As I write this, I am on a plane flying across the country to greet my oldest son as he completed a cycling trip from South Carolina to San Diego!
This is relevant, as the movie I just finished watching was “Tully”. And relevant more so, as he will shortly turn 16, it was 16 years ago that my I experienced Postpartum Depression after his very medicalized and challenging birth.
I’ve written about my difficulties elsewhere, (see blog for PSI) but I felt compelled to post here as I was deeply disturbed by the movie. When it was released, there was much criticism and press around whether it was “realistic”. I was disappointed I had been unable to see it in the theater particularly as the conversation online went on and on. I knew the bare minimum about it and wondered what it would bring up for me. Spoiler alert, by the way…
My reaction was strong.
As Marlo sits on the toilet at the hospital after giving birth, willing herself to urinate, angry at the nurse for watching her, I could relate. The movie does a wonderful job of highlighting the monotony of newborn life, one diaper change after another, the diaper genie, the relentless crying…. it all comes right back.

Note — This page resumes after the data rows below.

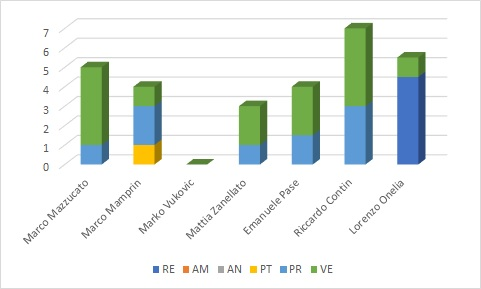
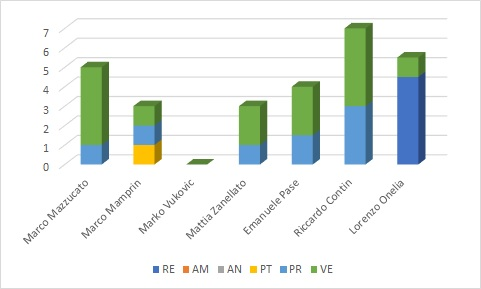
Consuntivo11

Changed region(s): [[0.2495, 0.2803, 0.343, 0.4671]]

diff --git a/src/documenti/esterni/PdP/contenuti/consuntivo.tex b/src/documenti/esterni/PdP/contenuti/consuntivo.tex
@@ -1014,3 +1014,102 @@ Gli obiettivi raggiunti dal gruppo durante questo periodo sono:
 
 \subsubsection{Conclusioni}
 Questo sprint è stato utilizzato dal gruppo per terminare ed organizzare al meglio la documentazione e il prodotto richiesti durante la revisione PB. Non sono state trovate particolari difficoltà grazie ad un'adeguata divisione dei compiti che ha portato al raggiungimento di tutti gli obiettivi prefissati.
+
+\newpage
+\section{Verso la CA}
+
+\subsection{Undicesimo periodo}
+\subsubsection{Consuntivo orario}
+\begin{table}[H]
+    \renewcommand\arraystretch{1.5}
+    \small
+    \centering
+        \begin{tabular}{|l|c|c|c|c|c|c|c|}
+            \hline
+            \rowcolor[HTML]{036400}
+            \textcolor{white}{\textbf{Membro}} & \multicolumn{1}{c|}{\textcolor{white}{\textbf{RE}}} & \multicolumn{1}{c|}{\textcolor{white}{\textbf{AM}}} & \multicolumn{1}{c|}{\textcolor{white}{\textbf{AN}}} & \multicolumn{1}{c|}{\textcolor{white}{\textbf{PT}}} & \multicolumn{1}{c|}{\textcolor{white}{\textbf{PR}}} & \multicolumn{1}{c|}{\textcolor{white}{\textbf{VE}}} & \multicolumn{1}{c|}{\textcolor{white}{\textbf{Totale ore persona}}} \\ \hline
+            \rowcolor[HTML]{EFEFEF}\textit{Marco Mazzucato}  & -         & -        & -          & -        & 1        & 0 (-4)       & 1 (-4)    \\ \hline
+            \rowcolor[HTML]{C0C0C0}\textit{Marco Mamprin}    & -         & -        & -          & 1        & 1        & 1            & 3   \\ \hline
+            \rowcolor[HTML]{EFEFEF}\textit{Marko Vukovic}    & -         & -        & -          & -        & -        & -            & -           \\ \hline
+            \rowcolor[HTML]{C0C0C0}\textit{Mattia Zanellato} & -         & -        & -          & -        & 1        & 2            & 3       \\ \hline
+            \rowcolor[HTML]{EFEFEF}\textit{Emanuele Pase}    & -         & -        & -          & -        & 1.5      & 2.5          & 4      \\ \hline
+            \rowcolor[HTML]{C0C0C0}\textit{Riccardo Contin}  & -         & -        & -          & -        & 3        & 3 (-1)       & 6 (-1)           \\ \hline
+            \rowcolor[HTML]{EFEFEF}\textit{Lorenzo Onelia}   & 4.5       & -        & -          & -        & -        & 1            & 5.5        \\ \hline
+            \rowcolor[HTML]{C0C0C0}\textbf{Totale ore ruolo} & 4.5       & -        & -          & 1        & 8.5      & 9.5 (-5)     & 23.5 (-5)  \\ \hline
+        \end{tabular}
+    \caption{Distribuzione delle ore per la undicesima milestone}
+\end{table}
+
+\begin{table}[H]
+    \renewcommand\arraystretch{1.5}
+    \centering
+    \begin{tabular}{|l|c|c|c|c|c|c|c|}
+    \hline
+    \rowcolor[HTML]{036400}
+    \textcolor{white}{\textbf{Membro}} & \multicolumn{1}{c|}{\textcolor{white}{\textbf{RE}}} & \multicolumn{1}{c|}{\textcolor{white}{\textbf{AM}}} & \multicolumn{1}{c|}{\textcolor{white}{\textbf{AN}}} & \multicolumn{1}{c|}{\textcolor{white}{\textbf{PT}}} & \multicolumn{1}{c|}{\textcolor{white}{\textbf{PR}}} & \multicolumn{1}{c|}{\textcolor{white}{\textbf{VE}}} & \multicolumn{1}{c|}{\textcolor{white}{\textbf{Totale ore persona}}} \\ \hline
+    \rowcolor[HTML]{EFEFEF}\textit{Marco Mazzucato}  & 0    & 0    & 0     & 0     & 0     & 4      & 4   \\ \hline
+    \rowcolor[HTML]{C0C0C0}\textit{Marco Mamprin}    & 6    & 0.5  & 0     & 0     & 0     & 1.5    & 8   \\ \hline
+    \rowcolor[HTML]{EFEFEF}\textit{Marko Vukovic}    & 0    & 0    & 0     & 0     & 0     & 0      & 0    \\ \hline
+    \rowcolor[HTML]{C0C0C0}\textit{Mattia Zanellato} & 0    & 0    & 0     & 0     & 3     & 3      & 6   \\ \hline
+    \rowcolor[HTML]{EFEFEF}\textit{Emanuele Pase}    & 0    & 0    & 0     & 0     & 0     & 2      & 2 \\ \hline
+    \rowcolor[HTML]{C0C0C0}\textit{Riccardo Contin}  & 0    & 0    & 0     & 0     & 2     & 4      & 6   \\ \hline
+    \rowcolor[HTML]{EFEFEF}\textit{Lorenzo Onelia}   & 0    & 0    & 0     & 0     & 2.5   & 1.5    & 4 \\ \hline
+    \rowcolor[HTML]{C0C0C0}\textbf{Totale ore ruolo} & 6    & 0.5  & 0     & 0     & 7.5   & 16     & 30   \\ \hline
+    \end{tabular}
+    \caption{Ore rimaste dopo la undicesima milestone}
+\end{table}
+
+\subsubsection{Consuntivo economico}
+
+\begin{table}[H]
+    \renewcommand\arraystretch{1.5}
+    \centering
+    \begin{tabular}{|l|c|c|}
+    \hline
+    \rowcolor[HTML]{036400}
+    \textcolor{white}{\textbf{Ruolo}} & \multicolumn{1}{l|}{\textcolor{white}{\textbf{Ore}}} & \multicolumn{1}{l|}{\textcolor{white}{\textbf{Costo (€)}}} \\ \hline
+    \rowcolor[HTML]{EFEFEF}\textit{Responsabile}      & 4.5         & 135            \\ \hline
+    \rowcolor[HTML]{C0C0C0}\textit{Amministratore}    & 0           & 0              \\ \hline
+    \rowcolor[HTML]{EFEFEF}\textit{Analista}          & 0           & 0               \\ \hline
+    \rowcolor[HTML]{C0C0C0}\textit{Progettista}       & 1           & 25      \\ \hline
+    \rowcolor[HTML]{EFEFEF}\textit{Programmatore}     & 8.5         & 127.5        \\ \hline
+    \rowcolor[HTML]{C0C0C0}\textit{Verificatore}      & 9.5 (-5)    & 142.5 (-75)   \\ \hline
+    \rowcolor[HTML]{EFEFEF}\textbf{Totale Preventivo} & 28.5        & 505          \\ \hline
+    \rowcolor[HTML]{C0C0C0}\textbf{Totale Consuntivo} & 23.5        & 430            \\ \hline
+    \rowcolor[HTML]{EFEFEF}\textbf{Differenza}        & -5          & -75            \\ \hline
+    \end{tabular}
+    \caption{Consuntivo dei costi per la undicesima milestone}
+\end{table}
+
+\subsubsection{Preventivo economico a finire}
+
+\begin{table}[H]
+    \renewcommand\arraystretch{1.5}
+    \centering
+    \begin{tabular}{|l|c|c|}
+    \hline
+    \rowcolor[HTML]{036400}
+    \textcolor{white}{\textbf{Ruolo}} & \multicolumn{1}{l|}{\textcolor{white}{\textbf{Ore}}} & \multicolumn{1}{l|}{\textcolor{white}{\textbf{Costo (€)}}} \\ \hline
+    \rowcolor[HTML]{EFEFEF}\textit{Responsabile}      & 6            & 180               \\ \hline
+    \rowcolor[HTML]{C0C0C0}\textit{Amministratore}    & 0.5          & 10                \\ \hline
+    \rowcolor[HTML]{EFEFEF}\textit{Analista}          & 0            & 0                 \\ \hline
+    \rowcolor[HTML]{C0C0C0}\textit{Progettista}       & 0            & 0                \\ \hline
+    \rowcolor[HTML]{EFEFEF}\textit{Programmatore}     & 7.5          & 112.5               \\ \hline
+    \rowcolor[HTML]{C0C0C0}\textit{Verificatore}      & 16           & 240             \\ \hline
+    \rowcolor[HTML]{EFEFEF}\textbf{Totale Preventivo} & 30          & 507.5            \\ \hline
+    \end{tabular}
+    \caption{Preventivo economico a finire}
+\end{table}
+
+\subsubsection{Obiettivi}
+Gli obiettivi raggiunti dal gruppo durante questo periodo sono:
+\begin{itemize}
+    \item Redatto il \textit{Manuale Sviluppatore};
+    \item Implementato i feedback per l'utente al prodotto;
+    \item Avanzato lo stato del Force Directed Graph;
+    \item Risolto alcuni bachi del prodotto;
+    \item Superata la revisione PB.
+\end{itemize}
+
+\subsubsection{Conclusioni}
+Grazie al rafforzarsi del nostro way of working e grazie all'esperienza acquisita, questo sprint è stato molto produttivo, infatti è stato redatto il \textit{Manuale Sviluppatore} e raggiunto un livello di maturità del prodotto quasi finale. Inoltre è stata superata la revisione PB con una valutazione gratificante. Abbiamo però ricevuto dei feedback negativi sulla prima presentazione che ci hanno fatto riflettere e quindi miglioreremo dai nostri errori.

diff --git a/src/documenti/esterni/PdP/contenuti/preventivo.tex b/src/documenti/esterni/PdP/contenuti/preventivo.tex
@@ -789,7 +789,7 @@ Gli obiettivi di questo periodo sono:
     \rowcolor[HTML]{036400}
     \textcolor{white}{\textbf{Membro}} & \multicolumn{1}{l|}{\textcolor{white}{\textbf{RE}}} & \multicolumn{1}{l|}{\textcolor{white}{\textbf{AM}}} & \multicolumn{1}{l|}{\textcolor{white}{\textbf{AN}}} & \multicolumn{1}{l|}{\textcolor{white}{\textbf{PT}}} & \multicolumn{1}{l|}{\textcolor{white}{\textbf{PR}}} & \multicolumn{1}{l|}{\textcolor{white}{\textbf{VE}}} & \multicolumn{1}{l|}{\textcolor{white}{\textbf{Totale ore persona}}} \\ \hline
     \rowcolor[HTML]{EFEFEF}\textit{Marco Mazzucato}  & -   & -   & -  & -    & 1    & 4      & 5     \\ \hline
-    \rowcolor[HTML]{C0C0C0}\textit{Marco Mamprin}    & -   & -   & -  & 1    & 2    & 1      & 4     \\ \hline
+    \rowcolor[HTML]{C0C0C0}\textit{Marco Mamprin}    & -   & -   & -  & 1    & 1    & 1      & 3     \\ \hline
     \rowcolor[HTML]{EFEFEF}\textit{Marko Vukovic}    & -   & -   & -  & -    & -    & -      & -     \\ \hline
     \rowcolor[HTML]{C0C0C0}\textit{Mattia Zanellato} & -   & -   & -  & -    & 1    & 2      & 3     \\ \hline
     \rowcolor[HTML]{EFEFEF}\textit{Emanuele Pase}    & -   & -   & -  & -    & 1.5  & 2.5    & 4     \\ \hline
@@ -824,9 +824,9 @@ Gli obiettivi di questo periodo sono:
     \rowcolor[HTML]{C0C0C0}\textit{Amministratore} & 0  & 0     \\ \hline
     \rowcolor[HTML]{EFEFEF}\textit{Analista}       & 0    & 0      \\ \hline
     \rowcolor[HTML]{C0C0C0}\textit{Progettista}    & 1    & 25     \\ \hline
-    \rowcolor[HTML]{EFEFEF}\textit{Programmatore}  & 8.5   & 127.5    \\ \hline
+    \rowcolor[HTML]{EFEFEF}\textit{Programmatore}  & 7.5   & 112.5    \\ \hline
     \rowcolor[HTML]{C0C0C0}\textit{Verificatore}   & 14.5   & 217.5    \\ \hline
-    \rowcolor[HTML]{EFEFEF}\textbf{Totale}         & 28.5 & 505    \\ \hline
+    \rowcolor[HTML]{EFEFEF}\textbf{Totale}         & 27.5 & 490   \\ \hline
     \end{tabular}
     \caption{Prospetto dei costi per la undicesima milestone}
 \end{table}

I felt for her as she navigated this time, without any real support. She doesn’t seem have any friends, her relationship with her brother and sister in law is not terribly reassuring and her husband tries but seems somewhat checked out and overlooks the changes in her personality. And truthfully, it is a bit odd to think anyone would hire a night nurse to take care of the baby and the husband would never even meet her.
Clearly, as a psychologist specializing in postpartum issues, alarm bells were going off pretty quickly for me. It was clear that Marlo was not sleeping, and that all of the events supposedly encouraged and performed by Tully were actually done by Marlo herself. The cupcakes, the waitress outfit for her husband, the field trip in the middle of the night to Brooklyn….

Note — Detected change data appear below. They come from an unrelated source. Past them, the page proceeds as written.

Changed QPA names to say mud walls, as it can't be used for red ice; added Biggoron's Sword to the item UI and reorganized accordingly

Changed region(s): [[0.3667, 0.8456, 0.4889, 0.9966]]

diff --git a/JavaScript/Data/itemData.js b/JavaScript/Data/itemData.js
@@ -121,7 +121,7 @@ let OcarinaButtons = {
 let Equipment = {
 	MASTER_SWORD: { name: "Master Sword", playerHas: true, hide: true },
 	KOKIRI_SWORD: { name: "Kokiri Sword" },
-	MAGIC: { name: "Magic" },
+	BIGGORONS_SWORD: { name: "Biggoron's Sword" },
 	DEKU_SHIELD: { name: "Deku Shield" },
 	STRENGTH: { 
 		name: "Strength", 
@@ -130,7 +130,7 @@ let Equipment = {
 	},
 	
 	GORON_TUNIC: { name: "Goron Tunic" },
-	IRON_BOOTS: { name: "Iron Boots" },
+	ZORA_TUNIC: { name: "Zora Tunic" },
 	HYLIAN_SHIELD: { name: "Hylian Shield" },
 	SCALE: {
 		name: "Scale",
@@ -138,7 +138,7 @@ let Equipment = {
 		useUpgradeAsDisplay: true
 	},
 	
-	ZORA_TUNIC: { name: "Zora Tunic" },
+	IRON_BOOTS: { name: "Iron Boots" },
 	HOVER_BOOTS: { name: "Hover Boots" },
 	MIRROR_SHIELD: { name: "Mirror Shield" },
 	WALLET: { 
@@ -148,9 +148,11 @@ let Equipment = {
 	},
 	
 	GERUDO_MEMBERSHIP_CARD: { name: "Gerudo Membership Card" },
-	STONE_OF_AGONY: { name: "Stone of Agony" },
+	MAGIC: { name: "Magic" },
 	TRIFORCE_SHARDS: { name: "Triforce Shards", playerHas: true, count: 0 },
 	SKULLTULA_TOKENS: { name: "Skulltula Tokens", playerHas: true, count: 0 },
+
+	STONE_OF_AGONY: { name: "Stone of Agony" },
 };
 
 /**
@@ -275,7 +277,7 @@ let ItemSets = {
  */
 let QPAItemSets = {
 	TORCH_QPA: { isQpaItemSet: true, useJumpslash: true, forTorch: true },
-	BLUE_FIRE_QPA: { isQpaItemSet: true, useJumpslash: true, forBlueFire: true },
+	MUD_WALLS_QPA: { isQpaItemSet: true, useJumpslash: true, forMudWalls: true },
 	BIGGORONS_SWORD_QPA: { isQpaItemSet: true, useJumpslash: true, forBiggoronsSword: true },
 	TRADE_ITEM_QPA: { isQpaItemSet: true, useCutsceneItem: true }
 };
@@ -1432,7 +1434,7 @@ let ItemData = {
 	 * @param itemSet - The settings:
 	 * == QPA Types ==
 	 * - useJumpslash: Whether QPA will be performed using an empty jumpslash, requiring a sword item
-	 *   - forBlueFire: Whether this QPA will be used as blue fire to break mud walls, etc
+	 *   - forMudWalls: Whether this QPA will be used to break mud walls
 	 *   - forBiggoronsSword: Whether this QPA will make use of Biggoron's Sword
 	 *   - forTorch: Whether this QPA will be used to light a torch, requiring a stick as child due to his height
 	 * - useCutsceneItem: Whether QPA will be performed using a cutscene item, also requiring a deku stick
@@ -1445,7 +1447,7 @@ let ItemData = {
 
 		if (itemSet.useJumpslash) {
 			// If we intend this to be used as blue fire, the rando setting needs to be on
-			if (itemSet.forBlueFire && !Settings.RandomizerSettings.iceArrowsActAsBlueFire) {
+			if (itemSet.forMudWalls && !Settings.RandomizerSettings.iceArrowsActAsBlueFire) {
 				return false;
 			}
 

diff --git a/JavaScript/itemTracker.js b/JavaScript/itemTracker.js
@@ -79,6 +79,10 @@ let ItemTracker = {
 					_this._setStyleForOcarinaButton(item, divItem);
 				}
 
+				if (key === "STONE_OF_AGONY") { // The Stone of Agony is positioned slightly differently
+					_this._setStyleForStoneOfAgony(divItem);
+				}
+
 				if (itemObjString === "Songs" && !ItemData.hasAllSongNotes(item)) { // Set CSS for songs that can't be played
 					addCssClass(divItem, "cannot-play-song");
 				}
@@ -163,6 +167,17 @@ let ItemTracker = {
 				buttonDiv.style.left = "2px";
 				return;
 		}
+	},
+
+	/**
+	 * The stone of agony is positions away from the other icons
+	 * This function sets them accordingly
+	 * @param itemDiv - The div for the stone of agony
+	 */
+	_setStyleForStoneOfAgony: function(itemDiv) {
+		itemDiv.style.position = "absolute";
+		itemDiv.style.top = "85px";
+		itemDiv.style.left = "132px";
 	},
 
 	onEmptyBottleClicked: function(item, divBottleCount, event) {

But here’s the important distinction. Marlo is experiencing visual and auditory hallucinations. We learn late in the film that Tully is Marlo’s younger self experienced as a soothing hallucination. She is likely manic (thus explaining her decreased need for sleep) and is out of touch with reality. In other words, she is experiencing a Postpartum Psychosis. The most important part to understand here is that she is NOT experiencing Postpartum Depression.
My concern about the film Tully, which to my knowledge, had no mental health experts consulting on the film or its production, offers an inappropriate and inaccurate portrayal of Postpartum Depression.
There is a hint, after Marlo crashes her car into the river. The ER doctor speaks to her husband and wonders if there have been observable changes in her personality. Her husband seems to develop more awareness and steps up his level of support. But here’s the thing, hallucinations and mania unfortunately don’t disappear without medical intervention. No one utters a word about Postpartum Psychosis, any treatment or medication. I found this utterly disturbing and truly a disservice to women who are struggling with any postpartum issue.